Carpal tunnel syndrome (CTS) is a common condition that arises from increased pressure within the wrist on a nerve known as the median nerve. CTS often develops with extensive keyboard and mouse usage. This median nerve controls the movement and feeling of your thumb and the movement of all your fingers except your pinky. Early on in the condition, you may feel numbness and tingling sensation in your hands, and these symptoms may flare up when you are holding something with your wrist bent. However, as it exacerbates, you may have less grip strength due to the muscles in your hand shrinking. You may also experience increased pain and muscle cramping.
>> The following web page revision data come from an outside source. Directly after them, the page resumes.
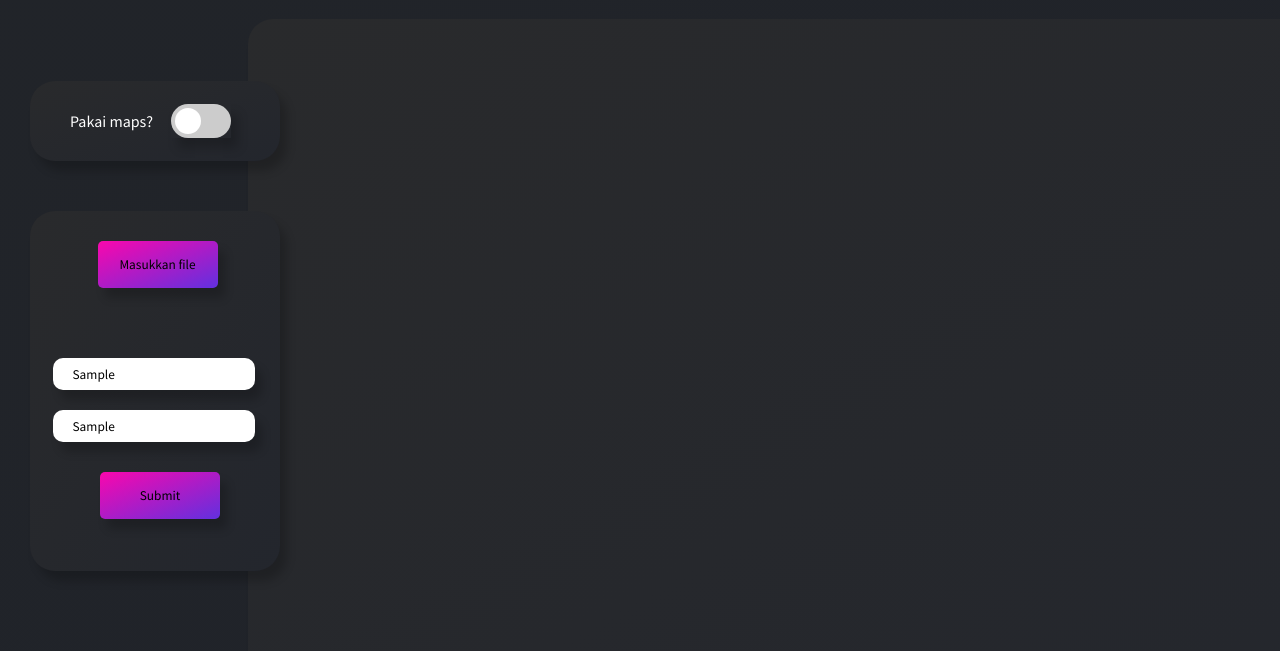
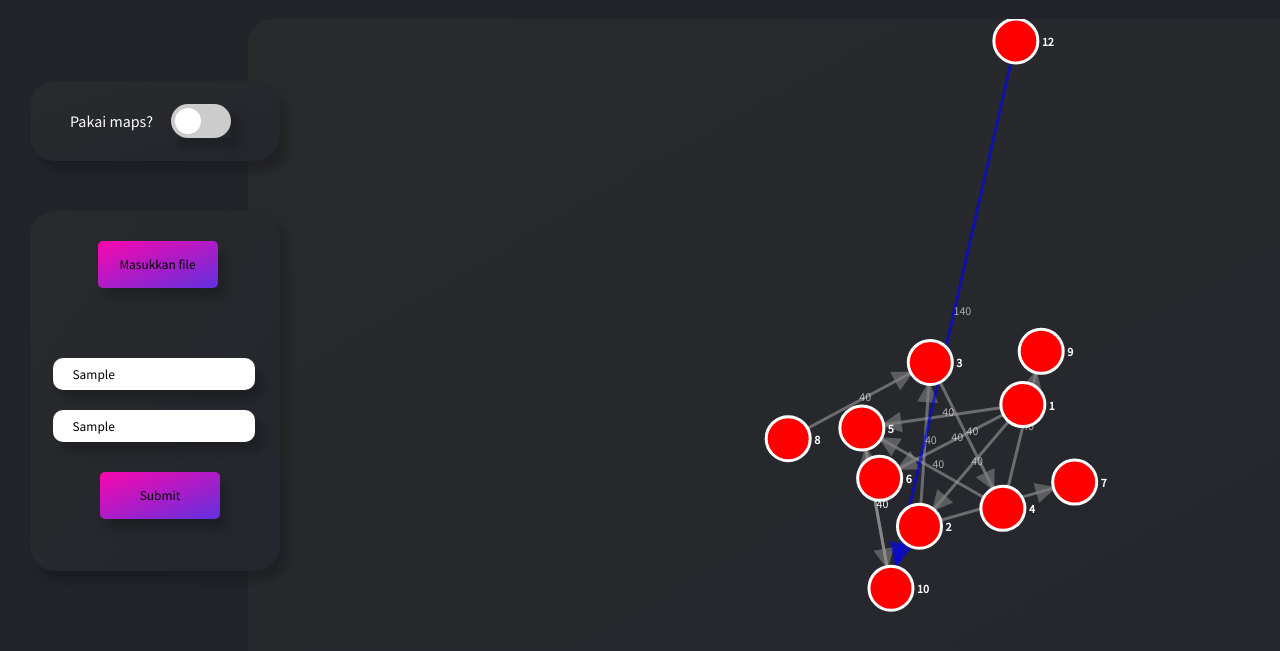
Before and after one commit to Ainzw0rth/Tucil3_13521069_13521173, a plain HTML site: page src/index.html in a window 1280 px wide. Both pictures are taken after typing "Sample", "Sample" into the empty fields and a click on the input "Submit". Shown: the part 89-740 px from the top of the page. Drawn offline with nearby package versions, Linux system fonts and the light colour scheme; a web font is replaced by a local one.

Commit message:
fix visualisasi

```diff
--- a/src/script.js
+++ b/src/script.js
@@ -6,14 +6,38 @@ var height = svg.attr("height");
 // JIKA ELEMEN INI ISINYA DIUBAH, MAKA OTOMATIS VISUALISASI JUGA AKAN BERUBAH
 // inisialisasi semua elemen-elemen graf
 var nodes = [
+  {name: "1"},
+  {name: "2"},
+  {name: "3"},
+  {name: "4"},
+  {name: "5"},
+  {name: "6"},
+  {name: "7"},
+  {name: "8"},
+  {name: "9"},
+  {name: "10"},
+  {name: "12"},
 ];
 
 // daftar hubungan antar node
 var links = [
+  {source: "1", target: "2", distance: "40"},
+  {source: "1", target: "5", distance: "40"},
+  {source: "1", target: "6", distance: "40"},
+  {source: "2", target: "3", distance: "40"},
+  {source: "2", target: "7", distance: "40"},
+  {source: "3", target: "4", distance: "40"},
+  {source: "8", target: "3", distance: "40"},
+  {source: "4", target: "5", distance: "40"},
+  {source: "4", target: "9", distance: "40"},
+  {source: "5", target: "10", distance: "40"},
+  {source: "10", target: "5", distance: "40"},
+  {source: "12", target: "10", distance: "140"},
 ];
 
 // daftar hubungan antar node yang merupakan shortest path
 var links2 = [
+  {source: "12", target: "10", distance: "140"},
 ];
 
 // input node awal dan akhir dari form input
@@ -54,6 +78,7 @@ function updateValues() {
 }
 
 function visualize() {
+  var noderadius = [];
   // reset svgnya terlebih dahulu
   svg.selectAll("*").remove();
 
@@ -96,10 +121,8 @@ function visualize() {
     .data(nodes)
     .enter()
     .append("circle")
-    .attr("r", 15)
-    .attr("fill", function(d) {
-      return "red";
-    })
+    .attr("r", 22)
+    .attr("fill", "red")
     .call(
       d3
         .drag()
@@ -108,12 +131,36 @@ function visualize() {
         .on("end", dragended)
     );
 
+  svg.append("defs").append("marker")
+    .attr("id", "arrow-blue")
+    .attr("viewBox", "0 -5 10 10")
+    .attr("refX", 19)
+    .attr("refY", 0)
+    .attr("markerWidth", 8)
+    .attr("markerHeight", 8)
+    .attr("orient", "auto-start-reverse")
+    .append("path")
+    .attr("fill", "blue")
+    .attr("d", "M0,-5L10,0L0,5");
+
+  svg.append("defs").append("marker")
+    .attr("id", "default")
+    .attr("viewBox", "0 -5 10 10")
+    .attr("refX", 19)
+    .attr("refY", 0)
+    .attr("markerWidth", 10)
+    .attr("markerHeight", 7)
+    .attr("orient", "auto-start-reverse")
+    .append("path")
+    .attr("fill", "grey")
+    .attr("d", "M0,-5L10,0L0,5");
+
   var nodelabel = svg.selectAll(".node-label")
-  .data(nodes)
-  .enter()
-  .append("text")
-  .attr("class", "node-label")
-  .text(function(d) { return d.name; });
+    .data(nodes)
+    .enter()
+    .append("text")
+    .attr("class", "node-label")
+    .text(function(d) { return d.name; });
 
   // buat mengatur posisi elemen" di simulasi
   simulation.on("tick", function() {
@@ -121,19 +168,28 @@ function visualize() {
       .attr("x1", function(d) { return d.source.x; })
       .attr("y1", function(d) { return d.source.y; })
       .attr("x2", function(d) { return d.target.x; })
-      .attr("y2", function(d) { return d.target.y; });
+      .attr("y2", function(d) { return d.target.y; })
+      .attr("marker-end", function(d) {
+        if (isItInList(links2, d)) {
+          return "url(#arrow-blue)";
+        } else {
+          return "url(#default)";
+        }
+      });
 
     node
       .attr("cx", function(d) { return d.x; })
       .attr("cy", function(d) { return d.y; });
 
     nodelabel
-      .attr("x", function(d) { return d.x + 25; })
+      .attr("x", function(d) { return d.x + 26; })
       .attr("y", function(d) { return d.y + 5; });
 
     linkLabels
       .attr("x", function(d) { return (d.source.x + d.target.x) / 2; })
       .attr("y", function(d) { return (d.source.y + d.target.y) / 2; });
+
+
   });
 
   function ticked() {
--- a/src/styles.css
+++ b/src/styles.css
@@ -44,6 +44,10 @@ svg {
     font-size: 12px;
     font-weight: bold;
     fill: white;
+}
+
+marker {
+    opacity: 0.6;
 }
 
 .link-label {
```
Also changed, not shown: tes.html (added, +68 -0 lines).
Physical therapy for carpal tunnel syndrome includes guided exercises to glide the nerve within the healing tunnel. Stretching exercises will also be employed to improve mobility of the wrist and fingers, and improve their overall function. If such a conservative treatment does not yield results, you may need to consider surgery to rectify it.

Pinched Nerves

Pinched nerves are not limited to only back-related injuries, but also in other areas of the body as well. A pinched nerve occurs when too much pressure is applied to a nerve by surrounding tissues, such as bones, cartilage, tendons, and muscles. This pressure will disrupt the nerve’s function, which will cause pain and weakness not only in the affected area, but can also spread to other regions of the body. For instance, a herniated disk in your lower spine may put pressure on a nerve root, causing pain that radiates down the back of your leg.

Physiotherapy stretches and strengthens the muscles in the affected area by way of manual therapy that includes joint mobilisation, massage, and exercise therapy. Such treatments work by manipulating the surrounding tissue, helping to decompress the nerves and, in turn, decreasing the pain and discomfort. For those experiencing chronic symptoms, your physical therapist may suggest shockwave therapy to stimulate healing.

Reclaim Your Quality of Life

Unfortunately, with the way that things are progressing, WFH will continue to be part of our lives and the risk of musculoskeletal injuries will not wane anytime soon. Prevention is better than cure, so be sure to equip your home with the right tools to promote an ergonomic workspace. This, however, does not guarantee that musculoskeletal injuries will not happen.

At Rapid Physiocare, we can give you the much-needed reprieve. Following a client-centric methodology, our team of professionals will help you not only alleviate the symptoms, but also improve your body’s condition such that the risk of musculoskeletal injuries is kept at a minimum. We will tailor your treatment plans according to your needs so that you can achieve optimal physical wellness.  Book an appointment with us to find out how we can help you.

 

References:

Bernard, B. P., & Putz-Anderson, V. (1997). Musculoskeletal disorders and workplace factors; a critical review of epidemiologic evidence for work-related musculoskeletal disorders of the neck, upper extremity, and low back.

Bachtiar, F., Maharani, F. T., & Utari, D. (2020, November). Musculoskeletal Disorder of Workers During Work From Home on Covid-19 Pandemic: A Descriptive Study. In International Conference of Health Development. Covid-19 and the Role of Healthcare Workers in the Industrial Era (ICHD 2020) (pp. 153-160). Atlantis Press.